AUGUSTA, Maine (AP) — Maine is close to enacting a law that would make it easier for students to attain a high school diploma after going through a disruption to their education.
The proposal, from Democratic Sen. Nate Libby, would change state law to help such students build a portfolio for high school graduation. Libby said such disruptions can include living in foster care, experiencing homelessness or relocating schools.
The Maine Department of Education testified in favor of the proposal, which the Maine Senate sent to Democratic Gov. Janet Mills in early July. The education department said the proposal could potentially help thousands of students in Maine.

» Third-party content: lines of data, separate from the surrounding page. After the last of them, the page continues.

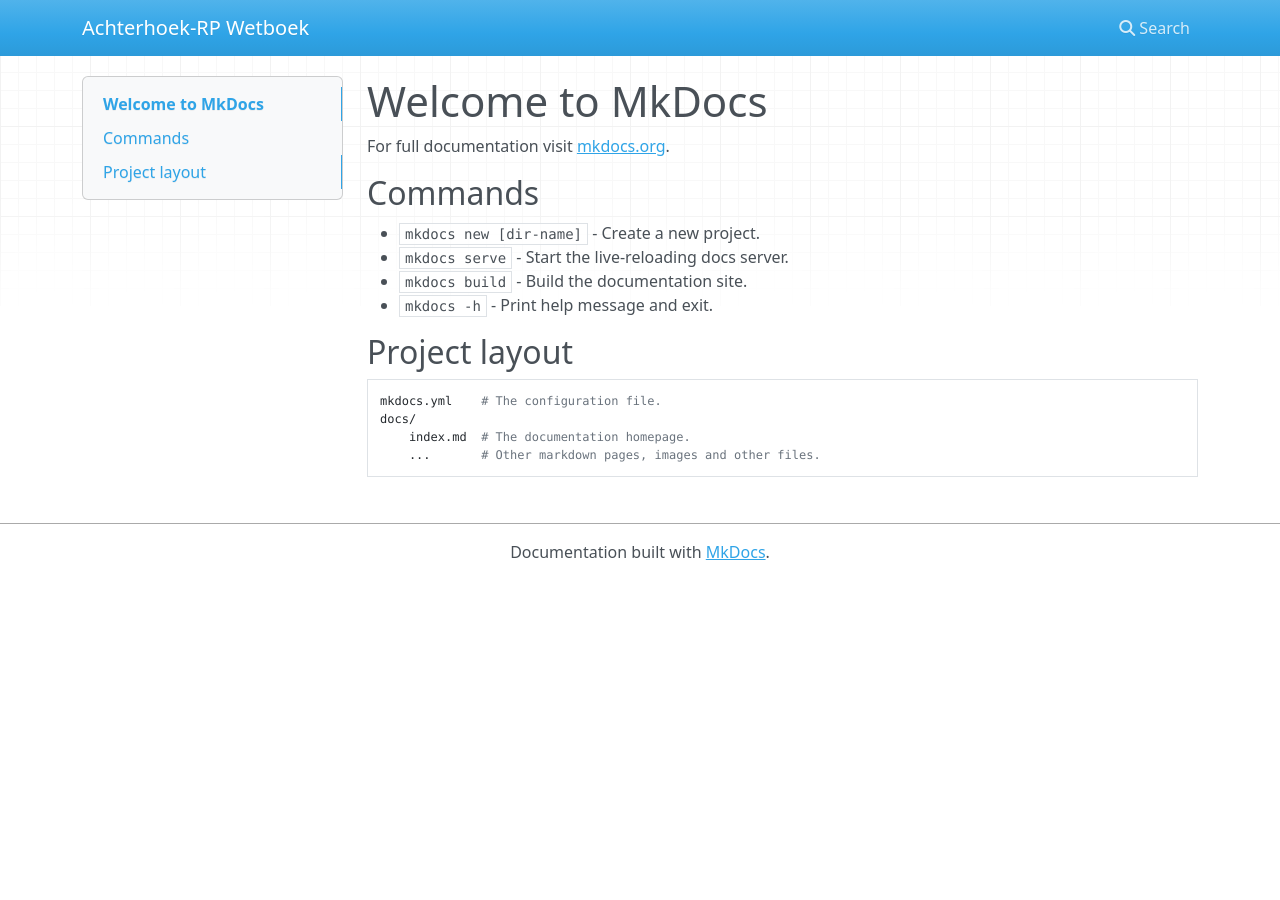
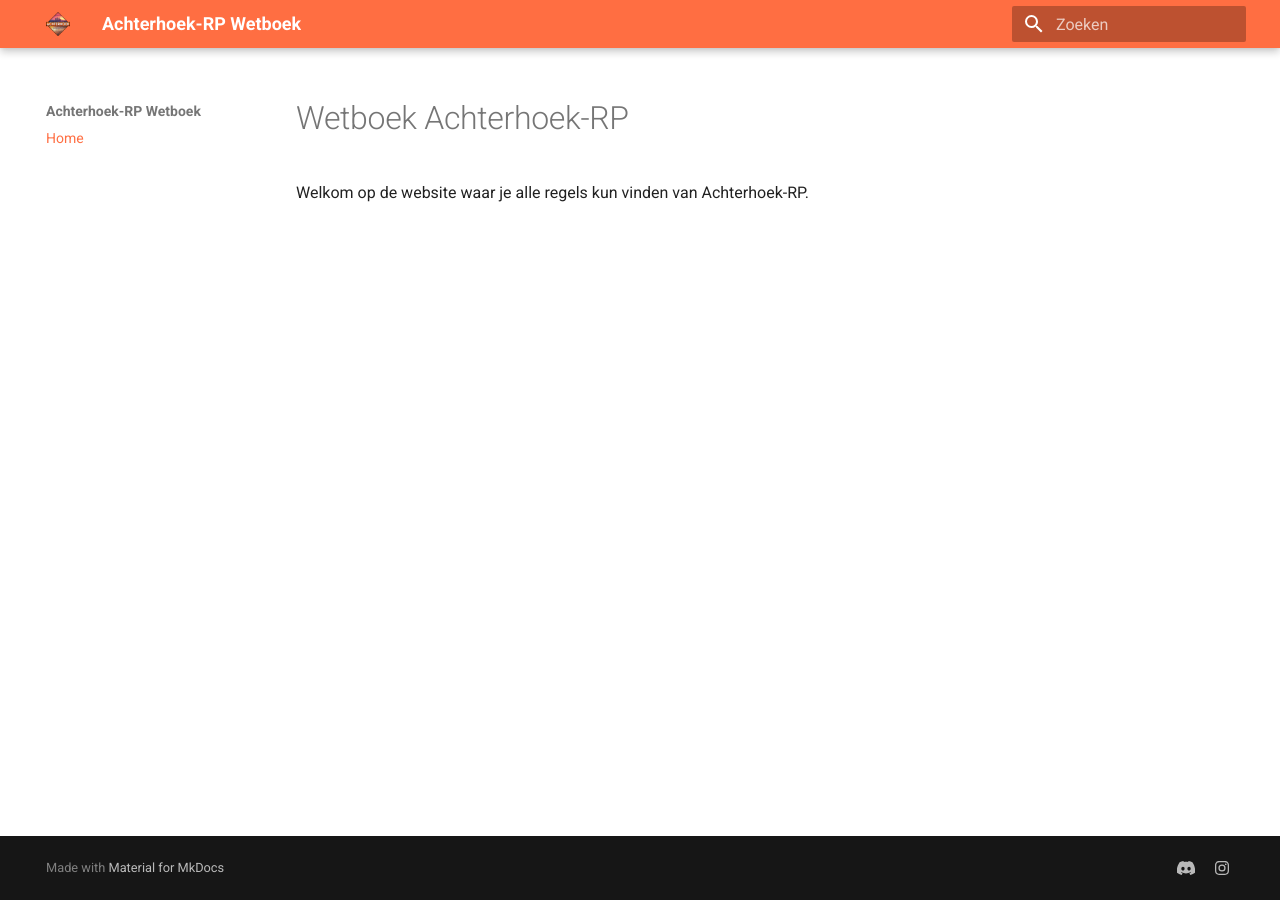
Before and after one commit to Jaccosf/ARP-Wetboek, an MkDocs documentation site: the page built from docs/index.md, in a window 1280 px wide. Built offline with MkDocs 1.6.1 and Material for MkDocs 9.7.7, drawn with Linux system fonts in a browser that asks for light colours; nearby versions of some CDN libraries.

Commit message:
Fixed mkdocs, added logo

```diff
--- a/docs/index.md
+++ b/docs/index.md
@@ -1,17 +1,3 @@
-# Welcome to MkDocs
+# Wetboek Achterhoek-RP
 
-For full documentation visit [mkdocs.org](https://www.mkdocs.org).
-
-## Commands
-
-* `mkdocs new [dir-name]` - Create a new project.
-* `mkdocs serve` - Start the live-reloading docs server.
-* `mkdocs build` - Build the documentation site.
-* `mkdocs -h` - Print help message and exit.
-
-## Project layout
-
-    mkdocs.yml    # The configuration file.
-    docs/
-        index.md  # The documentation homepage.
-        ...       # Other markdown pages, images and other files.
+Welkom op de website waar je alle regels kun vinden van Achterhoek-RP.
--- a/mkdocs.yml
+++ b/mkdocs.yml
@@ -1 +1,30 @@
 site_name: Achterhoek-RP Wetboek
+site_url: http://wetboek.achterhoek-rp.nl
+site_author: 'Achterhoek-RP'
+
+theme:
+  name: material
+  language: nl
+  logo: img/achterhoek-logo.png
+  favicon: img/achterhoek-logo.png
+  palette:
+    primary: deep orange
+
+plugins:
+  - search:
+      lang: nl
+  - git-revision-date-localized:
+      type: timeago
+      time_zone: Europe/Amsterdam
+      locale: nl
+      fallback_to_build_date: false
+
+nav:
+  - Home: index.md
+
+extra:
+  social:
+    - icon: fontawesome/brands/discord
+      link: https://discord.gg/zGc3aXu
+    - icon: fontawesome/brands/instagram
+      link: https://www.instagram.com/achterhoekrp/
```
Also changed, not shown: docs/img/achterhoek-logo.png (added).
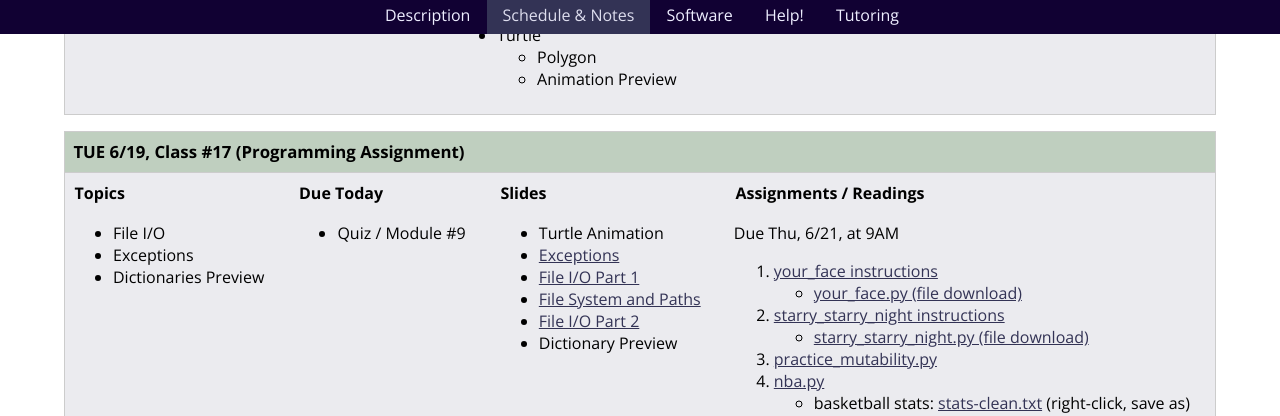
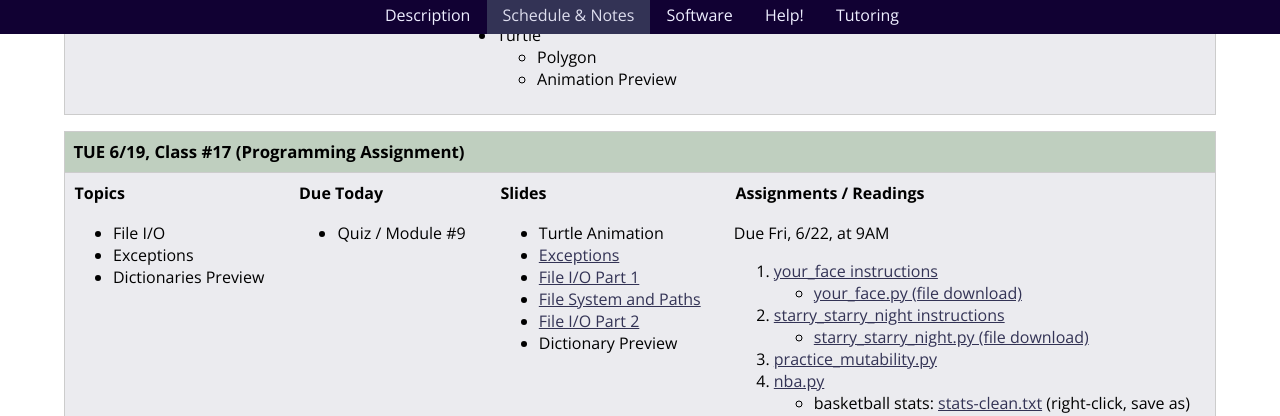
Before and after one commit to foureyes/csci-ua.0002-summer2018-001, a Jekyll site: the page built from schedule.markdown, in a window 1280 px wide and 900 px high, scrolled down 7272 px. Shown: the top 416 px of the window. Built offline with Jekyll 4.4.1, drawn with Linux system fonts in a browser that asks for light colours; nearby versions of some CDN libraries; library files that are not in the unit come from our copies.

Commit message:
Update class-17.markdown

```diff
--- a/_includes/classes/class-17.markdown
+++ b/_includes/classes/class-17.markdown
@@ -20,7 +20,7 @@
 <article class="assignments" markdown="block">
 ####  Assignments / Readings
 
-Due Thu, 6/21, at 9AM
+Due Fri, 6/22, at 9AM
 
 1. [your_face instructions](homework/hw08/your_face.html)
 	* [your_face.py (file download)](homework/hw08/your_face.py)
```
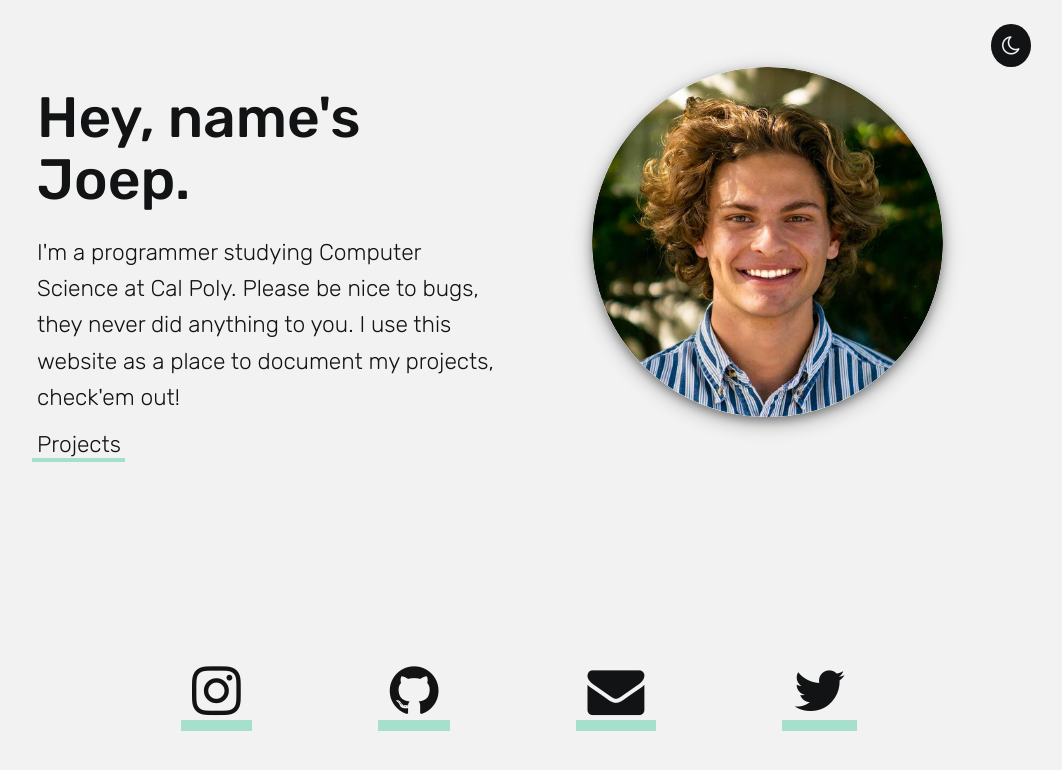
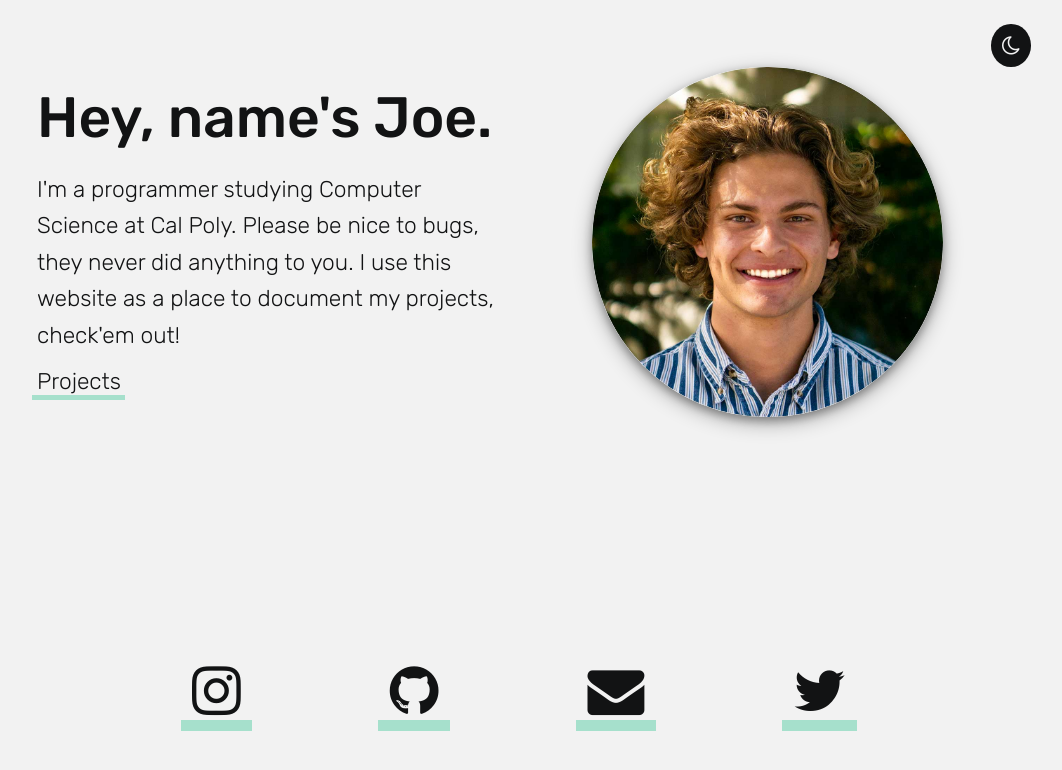
Before and after one commit to joesimop/joesimop.github.io, a plain HTML site: page index.html in a window 1280 px wide. Shown: the whole page, without its empty margins (121-1183 px from the left). Drawn offline with nearby package versions, Linux system fonts and the light colour scheme.

Commit message:
Changed Joep to Joe :(

```diff
--- a/index.html
+++ b/index.html
@@ -28,7 +28,7 @@
   <div class = "page-center">
     <div class = "container-fluid">
       <div class = "col-lg-6">
-        <h1>Hey, name's Joep.</h1>
+        <h1>Hey, name's Joe.</h1>
         <p style="margin-top: 1.0em">I'm a programmer studying Computer Science at Cal Poly.
         Please be nice to bugs, they never did anything to you. I use this website as a place to document my projects, check'em out!</p>
         <p><a href = "projects.html">Projects</a></p>
```
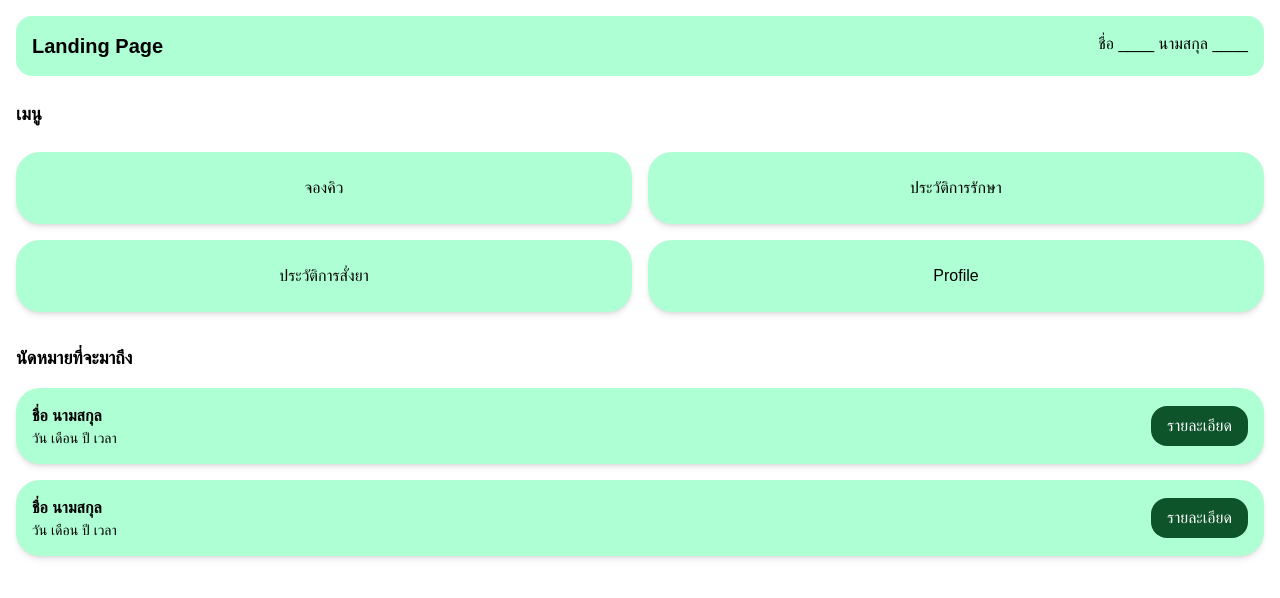
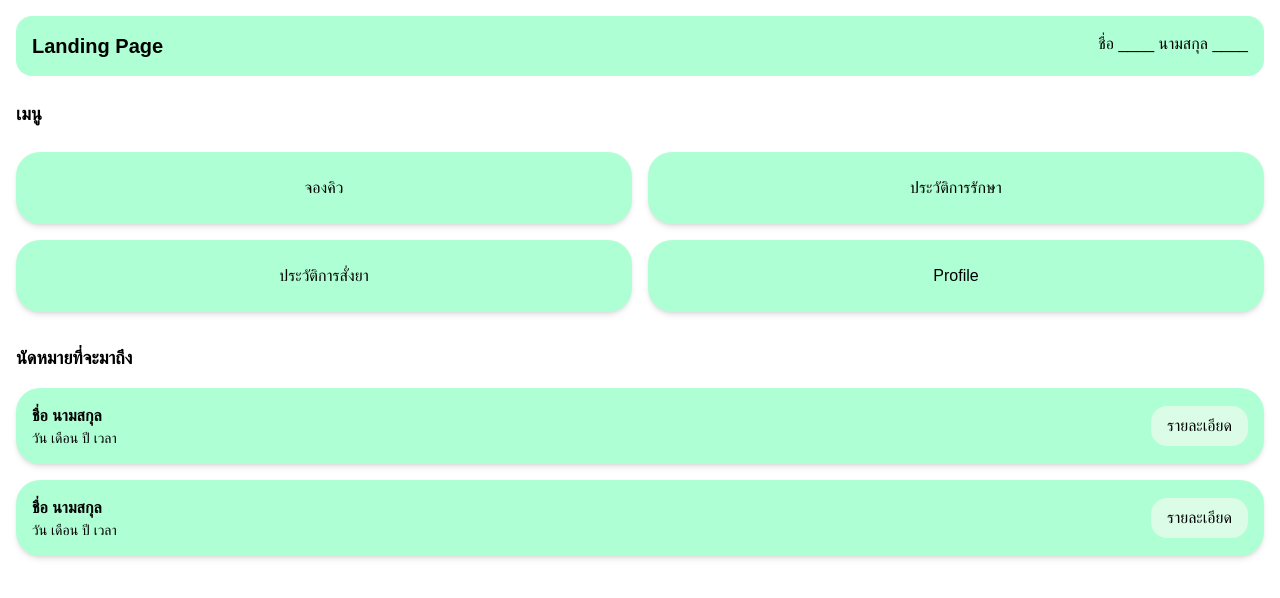
Before and after one commit to tharitpr/doctor_app, a Next.js app: page /landing_page in a window 1280 px wide. Shown: the top 598 px of the page. Built offline with nearby package versions, Linux system fonts and the light colour scheme.

Commit message:
update page Landing

```diff
--- a/src/app/landing_page/page.tsx
+++ b/src/app/landing_page/page.tsx
@@ -7,18 +7,16 @@ export default function LandingPage() {
   return (
     <div className="bg-white min-h-screen p-4">
 
-      {/* Navbar */}
       <nav className="bg-[#AFFFD5] text-black p-4 flex justify-between rounded-2xl">
         <h1 className="text-xl font-bold">Landing Page</h1>
         <div>ชื่อ ____ นามสกุล ____</div>
       </nav>
 
-      {/* Content Text / Menu */}
       <div className="my-6 text-gray-700">
         <p className="text-black text-lg font-semibold mb-4">เมนู</p>
       </div>
 
-      {/* กล่อง 4 กล่อง (2x2) */}
+
       <div className="grid grid-cols-2 gap-4 mb-8">
         <div className="bg-[#AFFFD5] text-black p-6 rounded-3xl text-center shadow-md cursor-pointer hover:scale-105 transition-transform">
           จองคิว
@@ -34,18 +32,17 @@ export default function LandingPage() {
         </div>
       </div>
 
-      {/* หัวข้อ นัดหมายที่จะมาถึง */}
       <h2 className="text-black text-lg font-semibold mb-4">นัดหมายที่จะมาถึง</h2>
 
-      {/* กล่องยาว 2 กล่อง */}
+
       <div className="space-y-4">
         <div className="bg-[#AFFFD5] text-white p-4 rounded-3xl flex justify-between items-center shadow-md">
           <div>
             <p className="text-black font-semibold">ชื่อ นามสกุล</p>
             <p className="text-black text-sm">วัน เดือน ปี เวลา</p>
           </div>
-          <button className="bg-green-900 px-4 py-2 rounded-2xl hover:bg-green-800 transition-colors">
-            รายละเอียด
+          <button className="bg-green-100 px-4 py-2 rounded-2xl hover:bg-green-800 transition-colors">
+            <p className="text-black">รายละเอียด</p>
           </button>
         </div>
         <div className="bg-[#AFFFD5] text-white p-4 rounded-3xl flex justify-between items-center shadow-md">
@@ -53,8 +50,8 @@ export default function LandingPage() {
             <p className="text-black font-semibold">ชื่อ นามสกุล</p>
             <p className="text-black text-sm">วัน เดือน ปี เวลา</p>
           </div>
-          <button className="bg-green-900 px-4 py-2 rounded-2xl hover:bg-green-800 transition-colors">
-            รายละเอียด
+          <button className="bg-green-100 px-4 py-2 rounded-2xl hover:bg-green-800 transition-colors">
+            <p className="text-black">รายละเอียด</p>
           </button>
         </div>
       </div>
```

Libby said “homeless youth experience around a 30 percent drop in graduation rates compared with the regular state average for high school students.” He said his proposal would curb that.